Fake News as Propaganda

3 Questions to Martin Hoffmann

– Fake-news! It’s a defamation against journalists, extolled President of the European Federation of Journalists, Mogens Blicher Bjerregård at the recent ECPMF conference in Leipzig, Germany.

The idea that fake news is not only pernicious by nature but also misleading and damaging to the role of journalists was underlined by several speakers. Fake news defame the impartiality of journalists and peddles rhetoric deemed anti-democratic on account of its non-existent veracity.
Martin Hoffmann is the author of a new report titled Concept of the Enemy II – ‘lying press’ and journalistic self-assertion which looks into the trend of violence against journalists in an environment of fake-news and unsubstantiated stories being spread in German. Netopia had the opportunity to ask Martin Hoffman three questions.

What are the findings of your report and how do you see fake news leading to claims of Lügenpresse?

We researched the connection between lying press allegations and the increased number of attacks of attacks on journalists from 2015 on. At the end of 2014 some populist movements had arisen, in Saxony, called Pegida, and from 2015 we observed an increasing number of attacks on journalists in Germany.

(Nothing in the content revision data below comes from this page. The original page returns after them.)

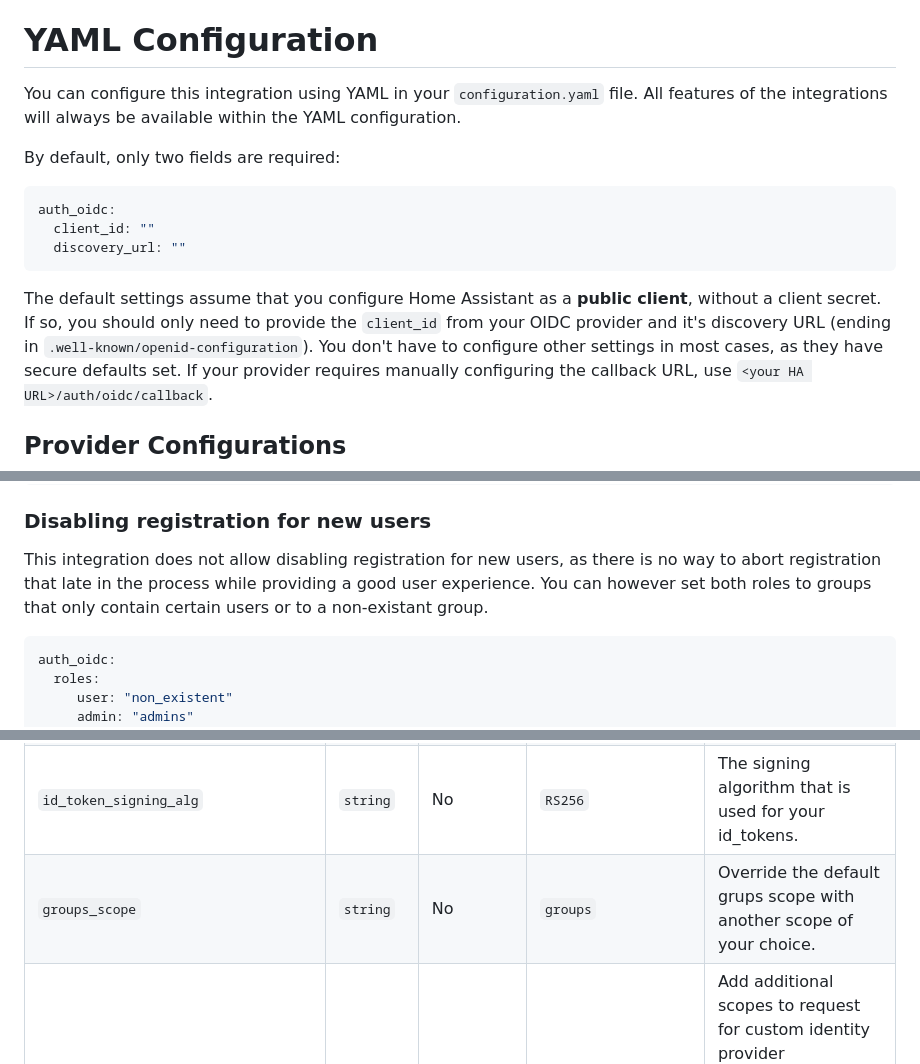
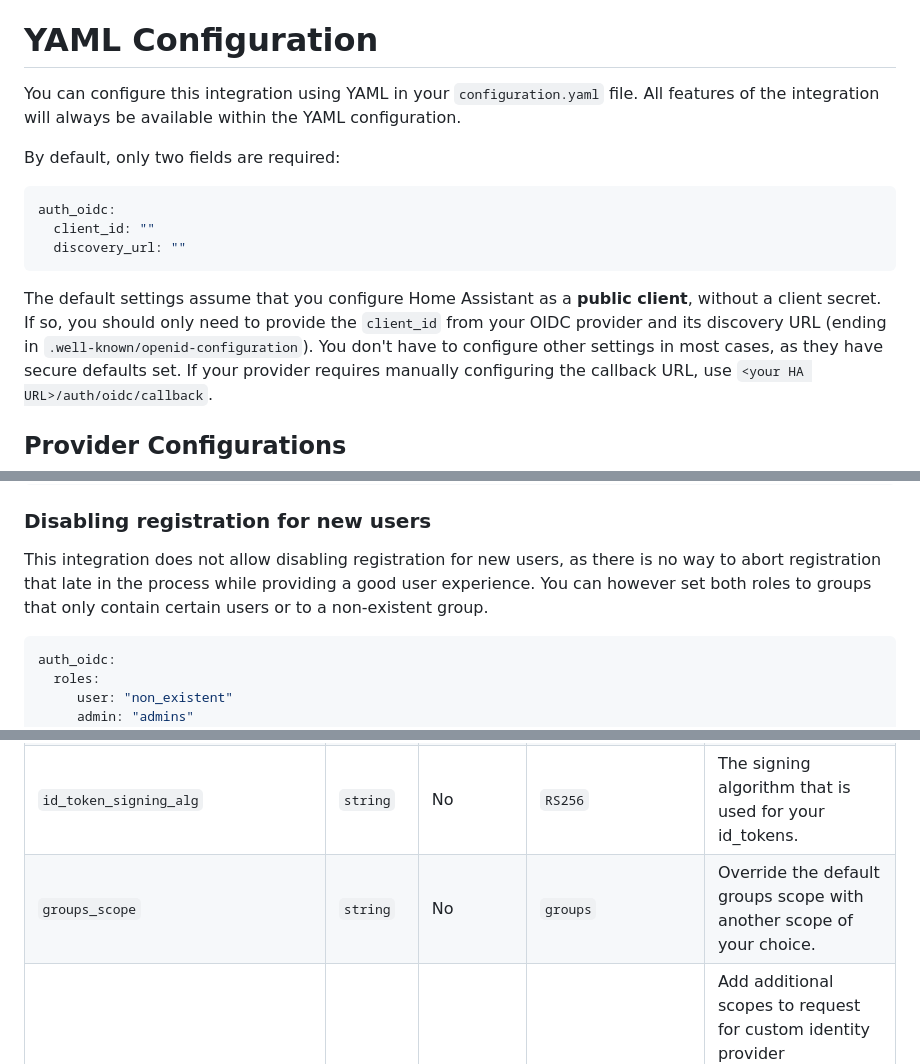
Before and after one commit to christiaangoossens/hass-oidc-auth, a Markdown page: docs/configuration.md, 3 parts joined by grey strips. GitHub-like rendering.

````diff
--- a/docs/configuration.md
+++ b/docs/configuration.md
@@ -4,7 +4,7 @@ If you want to use the (limited) UI configuration method, please see [the README
 
 # YAML Configuration
 
-You can configure this integration using YAML in your `configuration.yaml` file. All features of the integrations will always be available within the YAML configuration.
+You can configure this integration using YAML in your `configuration.yaml` file. All features of the integration will always be available within the YAML configuration.
 
 By default, only two fields are required:
 
@@ -14,7 +14,7 @@ auth_oidc:
   discovery_url: ""
 ```
 
-The default settings assume that you configure Home Assistant as a **public client**, without a client secret. If so, you should only need to provide the `client_id` from your OIDC provider and it's discovery URL (ending in `.well-known/openid-configuration`).
+The default settings assume that you configure Home Assistant as a **public client**, without a client secret. If so, you should only need to provide the `client_id` from your OIDC provider and its discovery URL (ending in `.well-known/openid-configuration`).
 You don't have to configure other settings in most cases, as they have secure defaults set. If your provider requires manually configuring the callback URL, use `<your HA URL>/auth/oidc/callback`.
 
 ## Provider Configurations
@@ -89,7 +89,7 @@ auth_oidc:
 
 ### Disabling registration for new users
 This integration does not allow disabling registration for new users, as there is no way to abort registration that late in the process while providing a good user experience.
-You can however set both roles to groups that only contain certain users or to a non-existant group.
+You can however set both roles to groups that only contain certain users or to a non-existent group.
 
 ```yaml
 auth_oidc:
@@ -154,7 +154,7 @@ Here's a table of all options that you can set:
 | `discovery_url`            | `string` | Yes      |                      | The OIDC well-known configuration URL.                                                                |
 | `display_name`              | `string` | No       | `"OpenID Connect (SSO)"` | The name to display on the login screen, both for the Home Assistant screen and the OIDC welcome screen.                                                                |
 | `id_token_signing_alg`       | `string` | No       | `RS256`              | The signing algorithm that is used for your id_tokens.
-| `groups_scope`  | `string` | No       | `groups`           | Override the default grups scope with another scope of your choice. |
+| `groups_scope`  | `string` | No       | `groups`           | Override the default groups scope with another scope of your choice. |
 | `additional_scopes`|`list of strings`| No        | `empty list`    | Add additional scopes to request for custom identity provider configurations in addition to the automatic `openid` and `profile` scopes and the `groups_scope` configuration option |
 | `features.automatic_user_linking`   | `boolean`| No       | `false`          | Automatically links users to existing Home Assistant users based on the OIDC username claim. Disabled by default for security. When disabled, OIDC users will get their own new user profile upon first login.     |
 | `features.automatic_person_creation` | `boolean` | No       | `true`          | Automatically creates a person entry for new user profiles created by this integration. Recommended if you would like to assign presence detection to OIDC users.                                            |
````
Also changed, not shown: other parts of docs/configuration.md (+1 -1 lines), README.md (+6 -6 lines), docs/faq.md (+1 -1 lines).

Firstly, we tried to verify how many attacks happened before Pegida and then 2015, -16 and -17 compared. What we observed a huge increase from 2014 to 2015, where we went from four attacks (defined as physically attacked via beating including spitting) on journalists and then in 2015 43 reports of violence often at the Pegida rallies or other populist movement like Alternative for Germany (AFD) and other gatherings throughout Germany.

 …leaders of these populist movements have from the outset claimed that journalists are “Lügenpresse”, and flagged this point via speeches, posts on social media and raised overall distrust of the media.

We observed that there is a connection because the leaders of these populist movements have from the outset claimed that journalists are “Lügenpresse”, and flagged this point via speeches, posts on social media and raised overall distrust of the media.

Many populist movements take social media posts that amplify their narrative, for instance something negative relating to refugees are presented with spurious examples like “Refugees Receive an Iphone” which are designed to bolster their agenda. They frame the conditions of what they term “Lügenpresse” and then they share the content and claim it to be mainstream media and in cohort with the government. The frame is such that they claim journalists have lost impartiality from government and are acting as a propaganda machine.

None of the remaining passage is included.